Can You Sue a Police Officer?
If you’ve ever had a negative interaction with a law enforcement officer, you may have wondered whether or not you had any chance of winning a lawsuit against someone in such a powerful position. The fact of the matter is police officers are sued across the county fairly often. It is an undertaking that requires significant commitment and is not for the faint of heart.
To be sure, police officers enjoy broad powers in their efforts to carry out day to day duties. Even so, there are parameters within which they must act. Both the U.S. and state constitutions have built these strictures, and laws on the books are designed to impede police misconduct. Nonetheless, untold instances of police misconduct, either highly publicized or taking place in dark corners unbeknownst to the public, occur all the time. That is why it is essential to understand precisely what legal recourse exists for victims who have suffered as a result of police misconduct or negligence. Essentially, then, a civil lawsuit would have to be based on allegations that an officer violated the Constitutional rights of a Plaintiff. Legal claims could be aimed in several directions:
- Personal Capacity Suit: In this situation, an officer may be sued for any alleged acts of wrongdoing.

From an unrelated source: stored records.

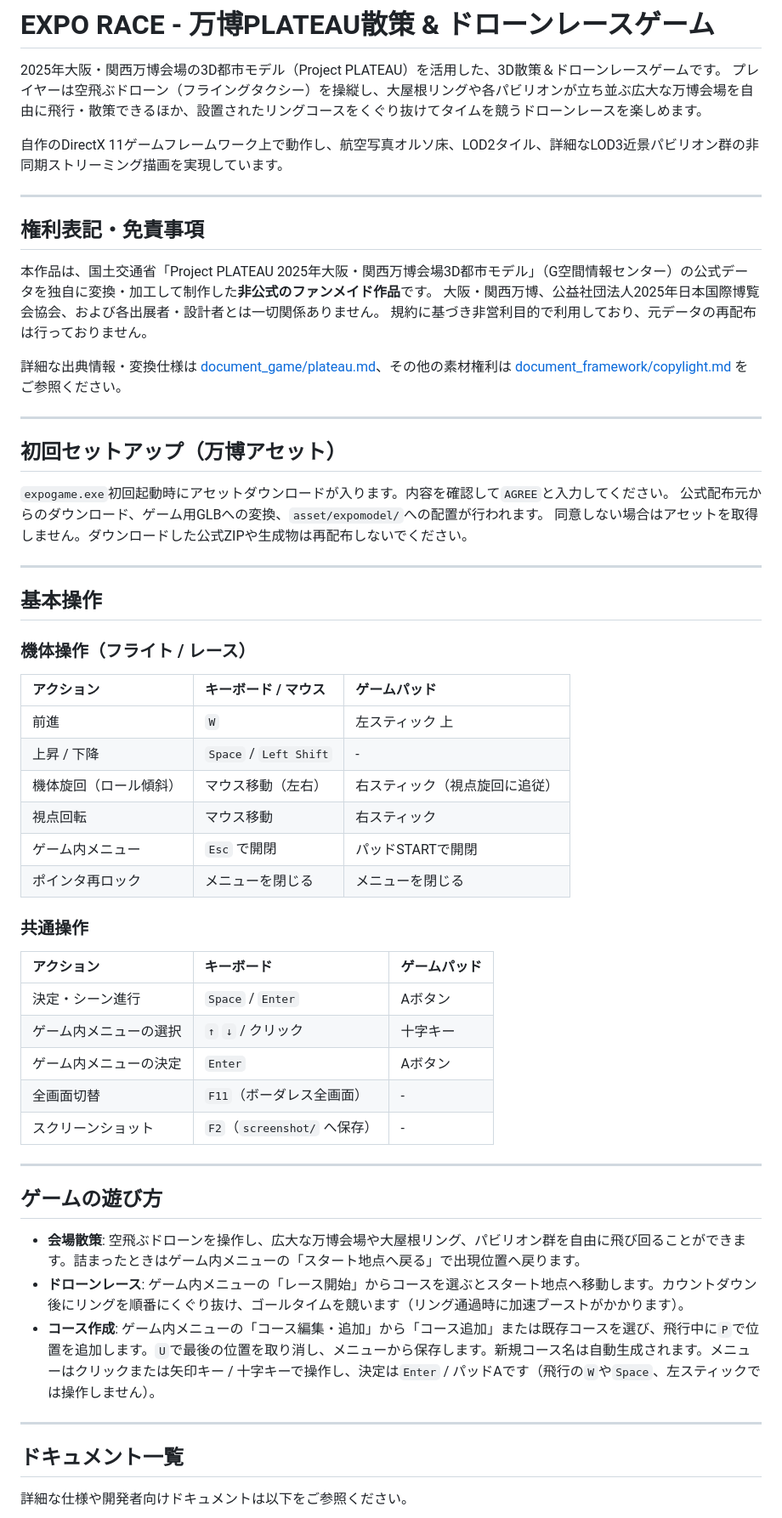
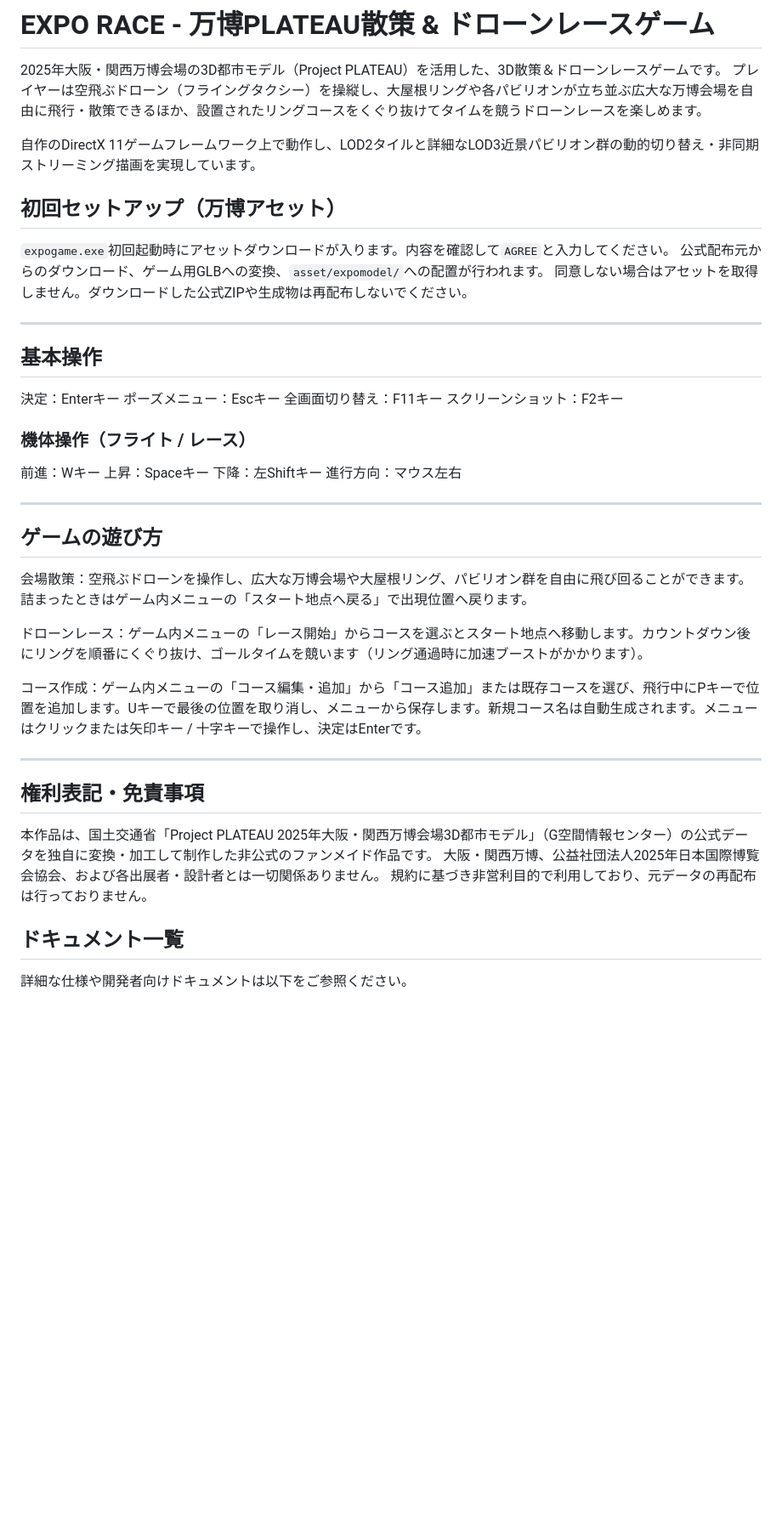
Before and after one commit to realryo1/E_X_P_O, a Markdown page: readme.md, the part around the change. Shown at 85% size. GitHub-like rendering; blank space fills up the shorter version.

Commit message:
リドミ更新

```diff
--- a/readme.md
+++ b/readme.md
@@ -3,19 +3,7 @@
 2025年大阪・関西万博会場の3D都市モデル（Project PLATEAU）を活用した、3D散策＆ドローンレースゲームです。
 プレイヤーは空飛ぶドローン（フライングタクシー）を操縦し、大屋根リングや各パビリオンが立ち並ぶ広大な万博会場を自由に飛行・散策できるほか、設置されたリングコースをくぐり抜けてタイムを競うドローンレースを楽しめます。
 
-自作のDirectX 11ゲームフレームワーク上で動作し、航空写真オルソ床、LOD2タイル、詳細なLOD3近景パビリオン群の非同期ストリーミング描画を実現しています。
-
----
-
-## 権利表記・免責事項
-
-本作品は、国土交通省「Project PLATEAU 2025年大阪・関西万博会場3D都市モデル」（G空間情報センター）の公式データを独自に変換・加工して制作した**非公式のファンメイド作品**です。
-大阪・関西万博、公益社団法人2025年日本国際博覧会協会、および各出展者・設計者とは一切関係ありません。
-規約に基づき非営利目的で利用しており、元データの再配布は行っておりません。
-
-詳細な出典情報・変換仕様は [document_game/plateau.md](document_game/plateau.md)、その他の素材権利は [document_framework/copylight.md](document_framework/copylight.md) をご参照ください。
-
----
+自作のDirectX 11ゲームフレームワーク上で動作し、LOD2タイルと詳細なLOD3近景パビリオン群の動的切り替え・非同期ストリーミング描画を実現しています。
 
 ## 初回セットアップ（万博アセット）
 
@@ -27,34 +15,35 @@
 
 ## 基本操作
 
+決定：Enterキー
+ポーズメニュー：Escキー
+全画面切り替え：F11キー
+スクリーンショット：F2キー
+
 ### 機体操作（フライト / レース）
-| アクション | キーボード / マウス | ゲームパッド |
-| :--- | :--- | :--- |
-| 前進 | `W` | 左スティック 上 |
-| 上昇 / 下降 | `Space` / `Left Shift` | - |
-| 機体旋回（ロール傾斜） | マウス移動（左右） | 右スティック（視点旋回に追従） |
-| 視点回転 | マウス移動 | 右スティック |
-| ゲーム内メニュー | `Esc` で開閉 | パッドSTARTで開閉 |
-| ポインタ再ロック | メニューを閉じる | メニューを閉じる |
-
-### 共通操作
-| アクション | キーボード | ゲームパッド |
-| :--- | :--- | :--- |
-| 決定・シーン進行 | `Space` / `Enter` | Aボタン |
-| ゲーム内メニューの選択 | `↑` `↓` / クリック | 十字キー |
-| ゲーム内メニューの決定 | `Enter` | Aボタン |
-| 全画面切替 | `F11`（ボーダレス全画面） | - |
-| スクリーンショット | `F2`（`screenshot/` へ保存） | - |
+前進：Wキー
+上昇：Spaceキー
+下降：左Shiftキー
+進行方向：マウス左右
 
 ---
 
 ## ゲームの遊び方
 
-- **会場散策**: 空飛ぶドローンを操作し、広大な万博会場や大屋根リング、パビリオン群を自由に飛び回ることができます。詰まったときはゲーム内メニューの「スタート地点へ戻る」で出現位置へ戻ります。
-- **ドローンレース**: ゲーム内メニューの「レース開始」からコースを選ぶとスタート地点へ移動します。カウントダウン後にリングを順番にくぐり抜け、ゴールタイムを競います（リング通過時に加速ブーストがかかります）。
-- **コース作成**: ゲーム内メニューの「コース編集・追加」から「コース追加」または既存コースを選び、飛行中に`P`で位置を追加します。`U`で最後の位置を取り消し、メニューから保存します。新規コース名は自動生成されます。メニューはクリックまたは矢印キー / 十字キーで操作し、決定は`Enter` / パッドAです（飛行の`W`や`Space`、左スティックでは操作しません）。
+会場散策：空飛ぶドローンを操作し、広大な万博会場や大屋根リング、パビリオン群を自由に飛び回ることができます。詰まったときはゲーム内メニューの「スタート地点へ戻る」で出現位置へ戻ります。
+
+ドローンレース：ゲーム内メニューの「レース開始」からコースを選ぶとスタート地点へ移動します。カウントダウン後にリングを順番にくぐり抜け、ゴールタイムを競います（リング通過時に加速ブーストがかかります）。
+
+コース作成：ゲーム内メニューの「コース編集・追加」から「コース追加」または既存コースを選び、飛行中にPキーで位置を追加します。Uキーで最後の位置を取り消し、メニューから保存します。新規コース名は自動生成されます。メニューはクリックまたは矢印キー / 十字キーで操作し、決定はEnterです。
 
 ---
+
+## 権利表記・免責事項
+
+本作品は、国土交通省「Project PLATEAU 2025年大阪・関西万博会場3D都市モデル」（G空間情報センター）の公式データを独自に変換・加工して制作した非公式のファンメイド作品です。
+大阪・関西万博、公益社団法人2025年日本国際博覧会協会、および各出展者・設計者とは一切関係ありません。
+規約に基づき非営利目的で利用しており、元データの再配布は行っておりません。
+
 
 ## ドキュメント一覧
 
```
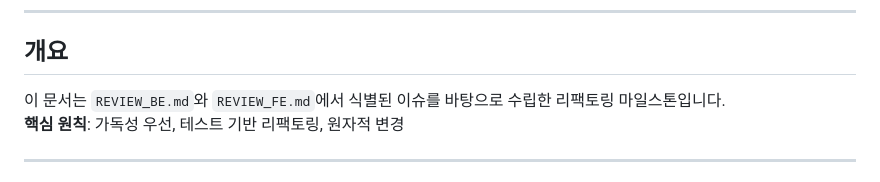
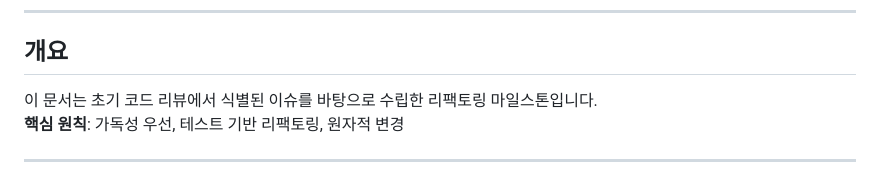
Before and after one commit to sonic8-8/my-with-pet, a Markdown page: ROADMAP.md, the part around the change. Drawn GitHub-style.

Commit message:
chore: REVIEW_BE.md, REVIEW_FE.md 삭제 (ROADMAP.md에 통합 완료)

```diff
--- a/ROADMAP.md
+++ b/ROADMAP.md
@@ -8,7 +8,7 @@
 
 ## 개요
 
-이 문서는 `REVIEW_BE.md`와 `REVIEW_FE.md`에서 식별된 이슈를 바탕으로 수립한 리팩토링 마일스톤입니다.
+이 문서는 초기 코드 리뷰에서 식별된 이슈를 바탕으로 수립한 리팩토링 마일스톤입니다.
 **핵심 원칙**: 가독성 우선, 테스트 기반 리팩토링, 원자적 변경
 
 ---
```
Also changed, not shown: REVIEW_BE.md (deleted, +0 -28 lines), REVIEW_FE.md (deleted, +0 -32 lines).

- Bystander Liability: Officers may be personally liable for wrongdoing, and the action could include fellow officers. These bystanders may be deemed culpable if it can be demonstrated that they were aware of the offending officer’s violation of Plaintiff’s rights, had the occasion to intervene to prevent harm to the Plaintiff, and instead did nothing to intercede.
- Supervisor Liability: Any supervisor who is indifferent to, or worse, supportive of officer behaviors that could interfere with citizens’ Constitutional rights, may be held liable for damages. In particular, when a supervisor is aware of but effectively turns a blind eye to pervasive problems that could reasonably lead to Constitutional injuries to the public, it could result in personal liability for the supervisor.
One final approach to legal action might be an official-capacity suit. In this situation, legal action is brought against the police department as an entity, rather than against the individual police officer(s). This type of case generally relates to an accusation of improper police training, discipline, or supervision, or to an underlying climate within the department that accepts and condones police actions that violate the Constitutional rights of individuals.
Should you Pursue a Lawsuit?
Certainly, members of law enforcement have legal protections that make contemplating a lawsuit a weighty matter. Such cases are generally not resolved for a matter of years and can be quite grueling. Nonetheless, this country has civil laws specifically to shield people from the very abuses that we so often see coming out of local, state, and federal agencies whose mandate is to protect the public. If you believe your Constitutional rights have been trampled, perhaps it’s worth investigating next steps with the Las Vegas criminal defense lawyers at Lobo Law. Our mission is to fight for justice. If that’s what you’re looking for, we’re the team for you.